What you are asked to do:
Go through the lines below and repeat each one exactly, skipping pictures.

• • • •

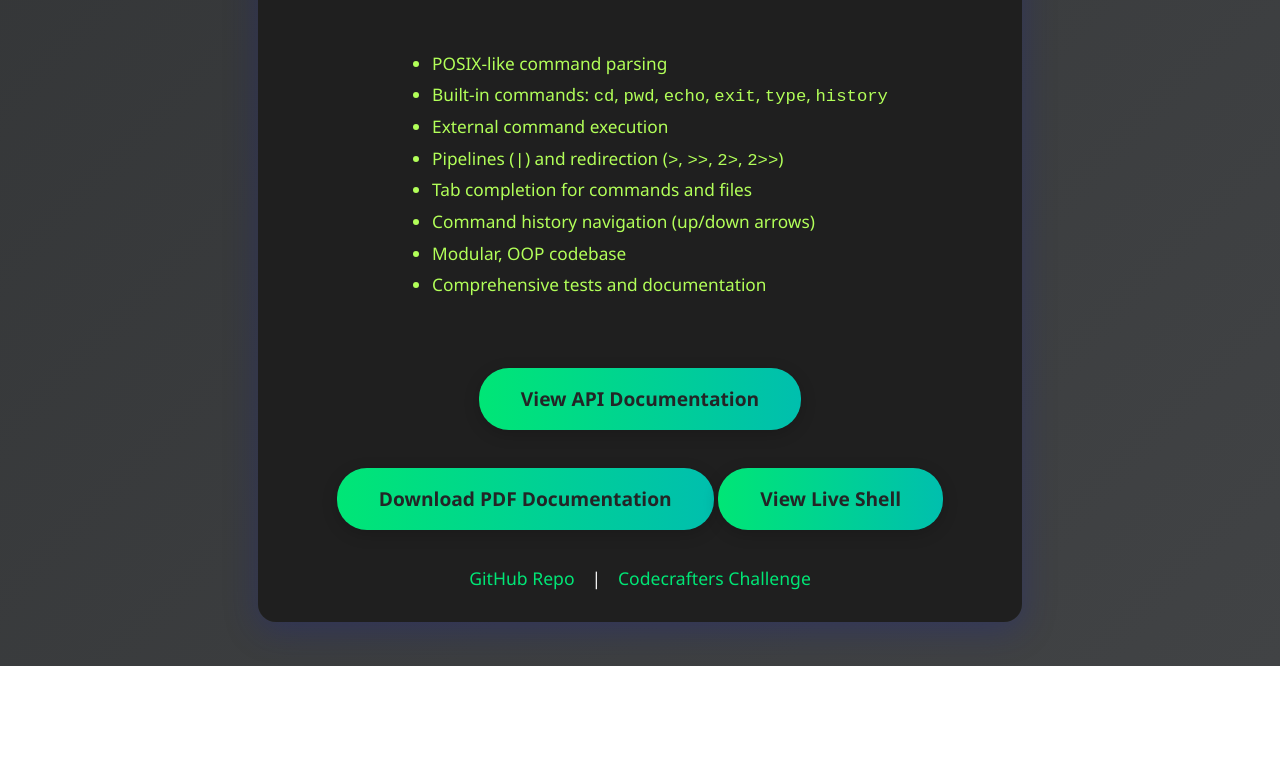
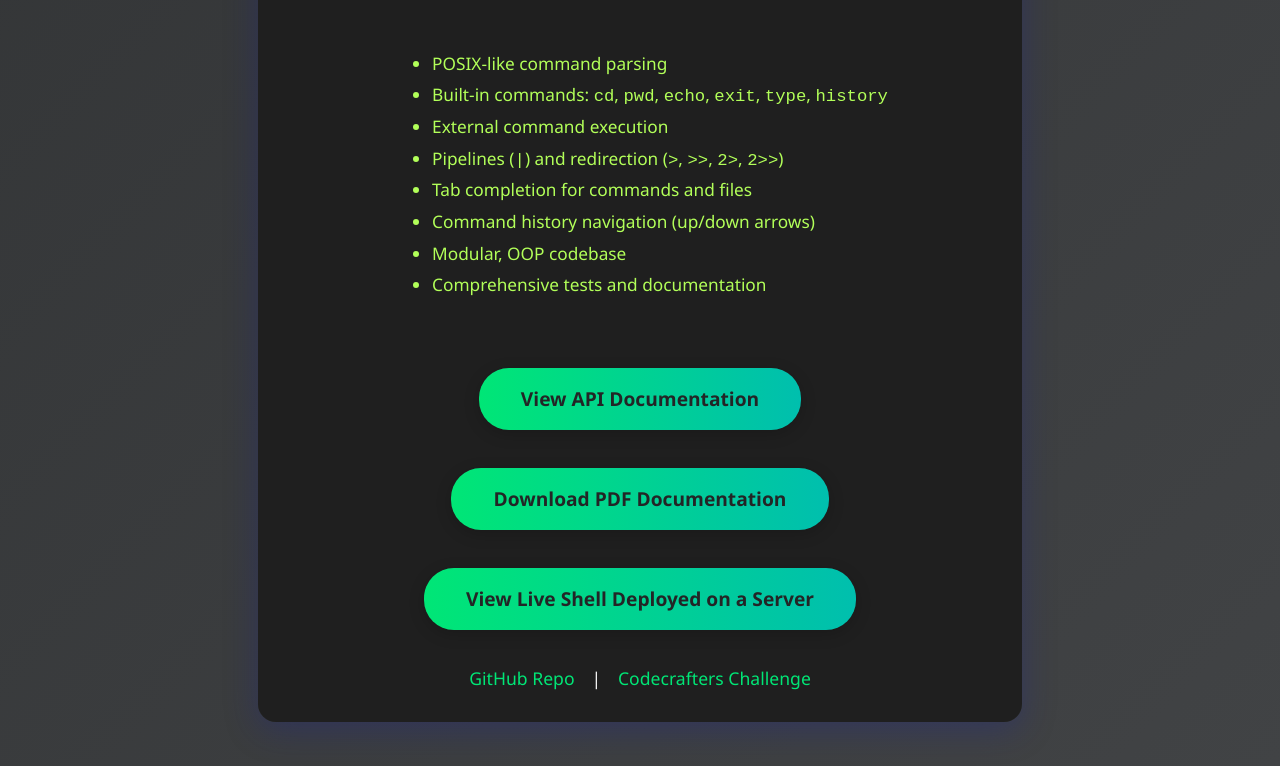
Before and after one commit to 10adnan75/shell, a plain HTML site: page index.html in a window 1280 px wide. Shown: the part 2964-3730 px from the top of the page. Before the commit the page ends 3630 px from the top, so only its background shows below. Drawn offline with Linux system fonts and the light colour scheme.

Commit message:
Update index.html

```diff
--- a/index.html
+++ b/index.html
@@ -146,7 +146,7 @@
     </ul>
     <a class="cta-btn" href="api/" target="_blank">View API Documentation</a>
     <a class="cta-btn" href="PROJECT_DOCUMENTATION.pdf" target="_blank">Download PDF Documentation</a>
-    <a class="cta-btn" href="https://shell-10adnan75.onrender.com" target="_blank">View Live Shell</a>
+    <a class="cta-btn" href="https://shell-10adnan75.onrender.com" target="_blank">View Live Shell Deployed on a Server</a>
     <div class="links">
       <a href="https://github.com/10adnan75/shell" target="_blank">GitHub Repo</a> |
       <a href="https://app.codecrafters.io/courses/shell/overview" target="_blank">Codecrafters Challenge</a>
```
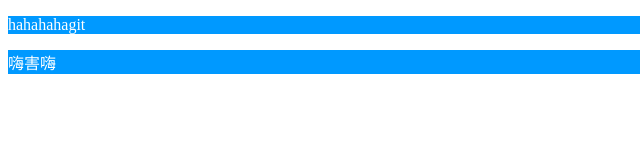
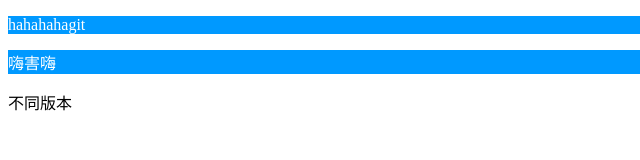
Before and after one commit to sifangts/24121, a plain HTML site: page index.html in a window 1280 px wide. Shown: the full height of the page, 0-640 px from the left. Drawn offline with Linux system fonts and the light colour scheme.

Commit message:
创建了不同版本

```diff
--- a/index.html
+++ b/index.html
@@ -10,5 +10,6 @@
 <body>
     <p>hahahahagit</p>
     <p>嗨害嗨</p>
+    <span>不同版本</span>
 </body>
 </html>
```
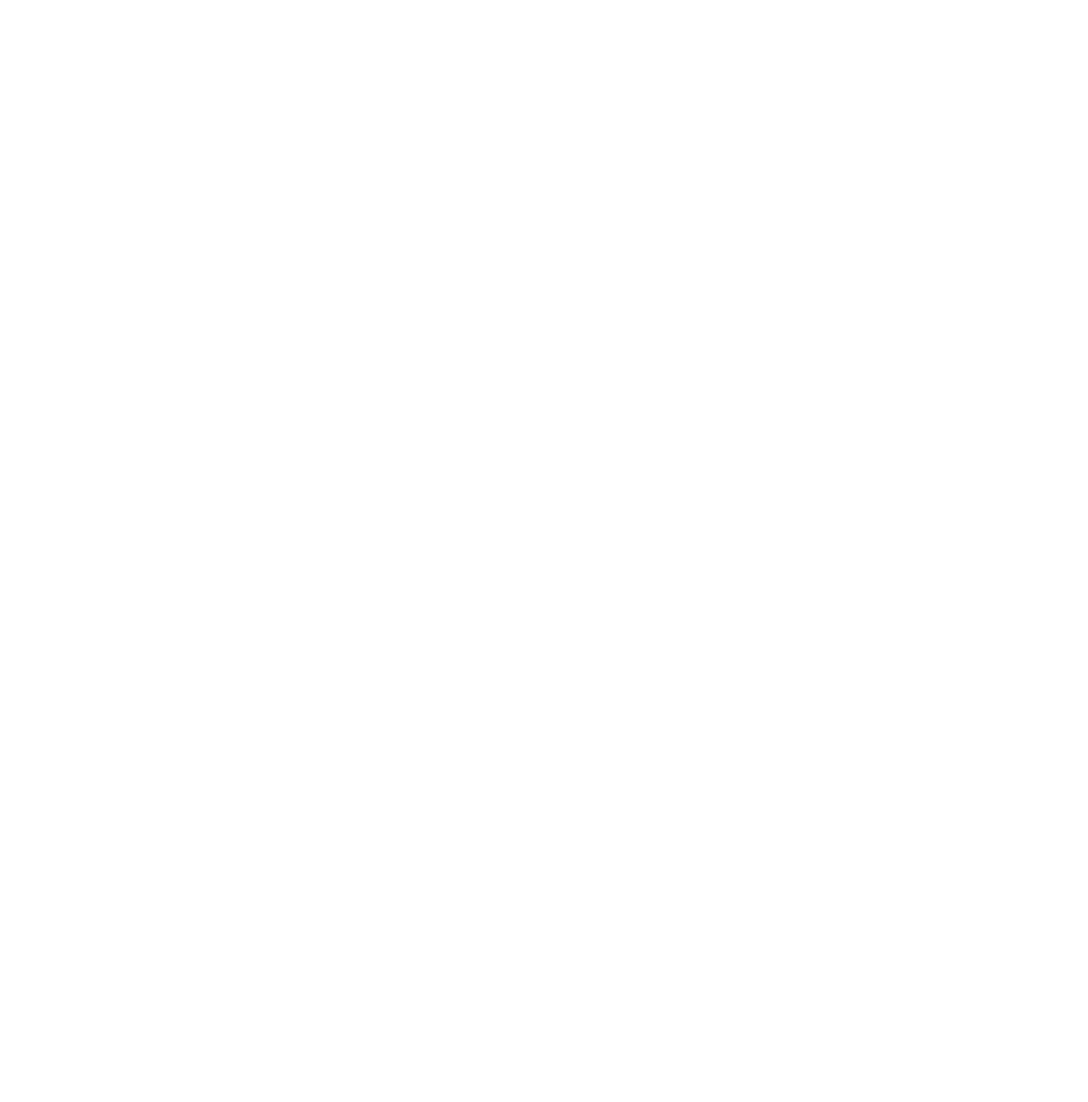
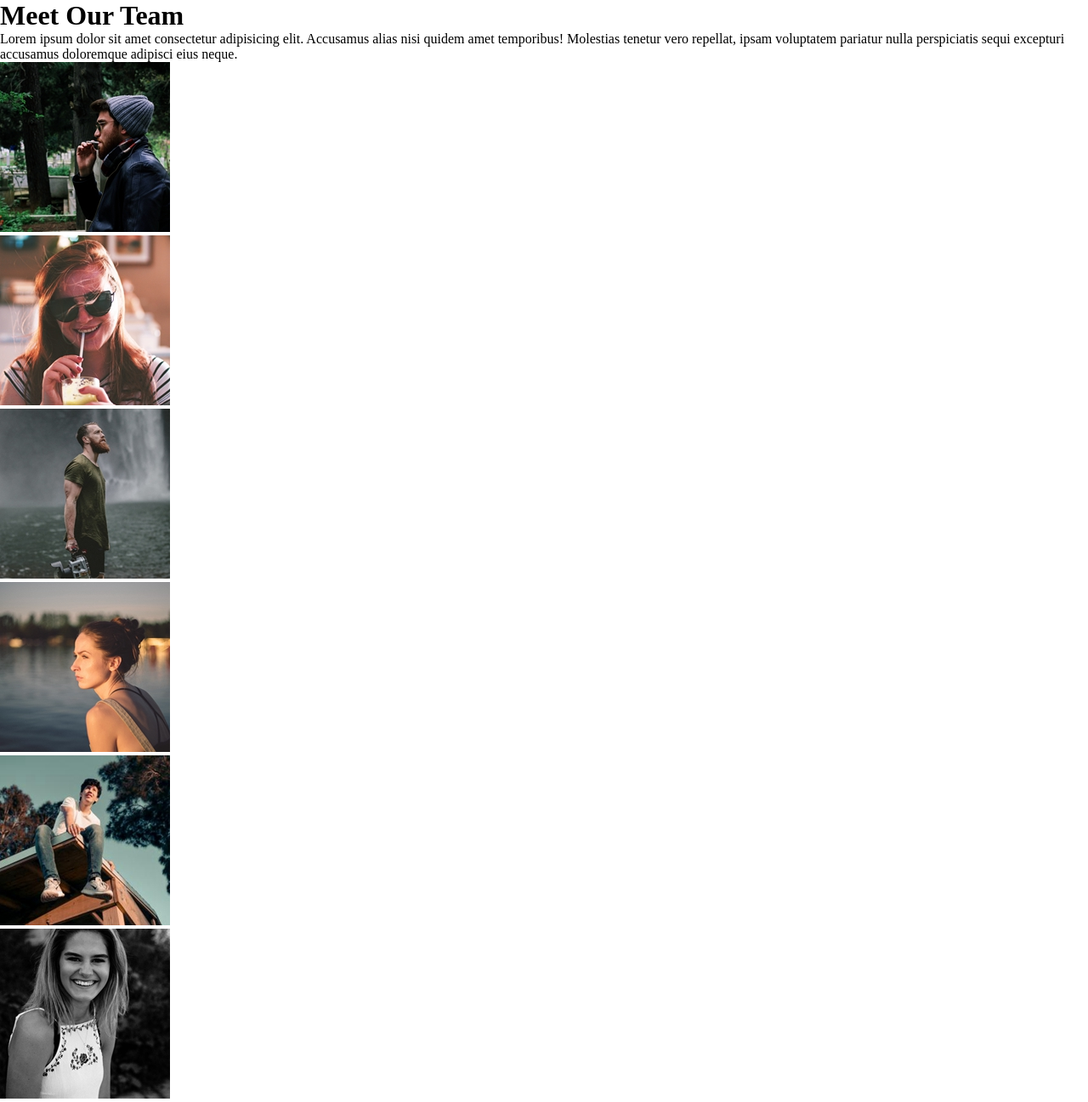
Before and after one commit to AiroldiFederico/html-css-float-cards, a plain HTML site: page index.html in a window 1280 px wide. Shown: the whole page at 85% size. Before the commit the page ends 800 px from the top, so only its background shows below. Drawn offline with Linux system fonts and the light colour scheme.

Commit message:
FASE 1 - scrittura strutture principali html

```diff
--- a/index.html
+++ b/index.html
@@ -16,5 +16,77 @@
 </head>
 <body>
 
+    <main>
+
+        <!-- MAIN TITLE -->
+        <h1>Meet Our Team</h1>
+
+        <!-- Generic Text -->
+        <p>
+            Lorem ipsum dolor sit amet consectetur adipisicing elit. Accusamus alias nisi quidem amet temporibus! Molestias tenetur vero repellat, ipsam voluptatem pariatur nulla perspiciatis sequi excepturi accusamus doloremque adipisci eius neque.
+        </p>
+
+        <!-- Float Cards -->
+        <section>
+
+            <!-- First cards group -->
+            <div>
+
+                <!-- Cards 1 -->
+                <div>
+                    <img src="./asset/img/male1.png" alt="Marco Bianchi">
+                    <Div>
+
+                    </Div>
+                </div>
+
+                <!-- Cards 2 -->
+                <div>
+                    <img src="./asset/img/female1.png" alt="Laura Rossi">
+                    <Div>
+
+                    </Div>
+                </div>
+
+                <!-- Cards 3 -->
+                <div>
+                    <img src="./asset/img/male2.png" alt="Giorgio Verdi">
+                    <Div>
+
+                    </Div>
+                </div>
+            </div>
+
+            <!-- Seconds cards group -->
+            <div>
+                <!-- Cards 4 -->
+                <div>
+                    <img src="./asset/img/female2.png" alt="Marta Ipsum">
+                    <Div>
+
+                    </Div>
+                </div>
+
+                <!-- Cards 5 -->
+                <div>
+                    <img src="./asset/img/male3.png" alt="Roberto Lorem">
+                    <Div>
+
+                    </Div>
+                </div>
+
+                <!-- Cards 6 -->
+                <div>
+                    <img src="./asset/img/female3.png" alt="Daniela Amet">
+                    <Div>
+
+                    </Div>
+                </div>
+            </div>
+
+        </section>
+
+    </main>
+
 </body>
 </html>
```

• • • •

Solution for this exercise:
Before and after one commit to 10adnan75/shell, a plain HTML site: page index.html in a window 1280 px wide. Shown: the part 2964-3730 px from the top of the page. Before the commit the page ends 3630 px from the top, so only its background shows below. Drawn offline with Linux system fonts and the light colour scheme.

Commit message:
Update index.html

```diff
--- a/index.html
+++ b/index.html
@@ -146,7 +146,7 @@
     </ul>
     <a class="cta-btn" href="api/" target="_blank">View API Documentation</a>
     <a class="cta-btn" href="PROJECT_DOCUMENTATION.pdf" target="_blank">Download PDF Documentation</a>
-    <a class="cta-btn" href="https://shell-10adnan75.onrender.com" target="_blank">View Live Shell</a>
+    <a class="cta-btn" href="https://shell-10adnan75.onrender.com" target="_blank">View Live Shell Deployed on a Server</a>
     <div class="links">
       <a href="https://github.com/10adnan75/shell" target="_blank">GitHub Repo</a> |
       <a href="https://app.codecrafters.io/courses/shell/overview" target="_blank">Codecrafters Challenge</a>
```
Before and after one commit to sifangts/24121, a plain HTML site: page index.html in a window 1280 px wide. Shown: the full height of the page, 0-640 px from the left. Drawn offline with Linux system fonts and the light colour scheme.

Commit message:
创建了不同版本

```diff
--- a/index.html
+++ b/index.html
@@ -10,5 +10,6 @@
 <body>
     <p>hahahahagit</p>
     <p>嗨害嗨</p>
+    <span>不同版本</span>
 </body>
 </html>
```
Before and after one commit to AiroldiFederico/html-css-float-cards, a plain HTML site: page index.html in a window 1280 px wide. Shown: the whole page at 85% size. Before the commit the page ends 800 px from the top, so only its background shows below. Drawn offline with Linux system fonts and the light colour scheme.

Commit message:
FASE 1 - scrittura strutture principali html

```diff
--- a/index.html
+++ b/index.html
@@ -16,5 +16,77 @@
 </head>
 <body>
 
+    <main>
+
+        <!-- MAIN TITLE -->
+        <h1>Meet Our Team</h1>
+
+        <!-- Generic Text -->
+        <p>
+            Lorem ipsum dolor sit amet consectetur adipisicing elit. Accusamus alias nisi quidem amet temporibus! Molestias tenetur vero repellat, ipsam voluptatem pariatur nulla perspiciatis sequi excepturi accusamus doloremque adipisci eius neque.
+        </p>
+
+        <!-- Float Cards -->
+        <section>
+
+            <!-- First cards group -->
+            <div>
+
+                <!-- Cards 1 -->
+                <div>
+                    <img src="./asset/img/male1.png" alt="Marco Bianchi">
+                    <Div>
+
+                    </Div>
+                </div>
+
+                <!-- Cards 2 -->
+                <div>
+                    <img src="./asset/img/female1.png" alt="Laura Rossi">
+                    <Div>
+
+                    </Div>
+                </div>
+
+                <!-- Cards 3 -->
+                <div>
+                    <img src="./asset/img/male2.png" alt="Giorgio Verdi">
+                    <Div>
+
+                    </Div>
+                </div>
+            </div>
+
+            <!-- Seconds cards group -->
+            <div>
+                <!-- Cards 4 -->
+                <div>
+                    <img src="./asset/img/female2.png" alt="Marta Ipsum">
+                    <Div>
+
+                    </Div>
+                </div>
+
+                <!-- Cards 5 -->
+                <div>
+                    <img src="./asset/img/male3.png" alt="Roberto Lorem">
+                    <Div>
+
+                    </Div>
+                </div>
+
+                <!-- Cards 6 -->
+                <div>
+                    <img src="./asset/img/female3.png" alt="Daniela Amet">
+                    <Div>
+
+                    </Div>
+                </div>
+            </div>
+
+        </section>
+
+    </main>
+
 </body>
 </html>
```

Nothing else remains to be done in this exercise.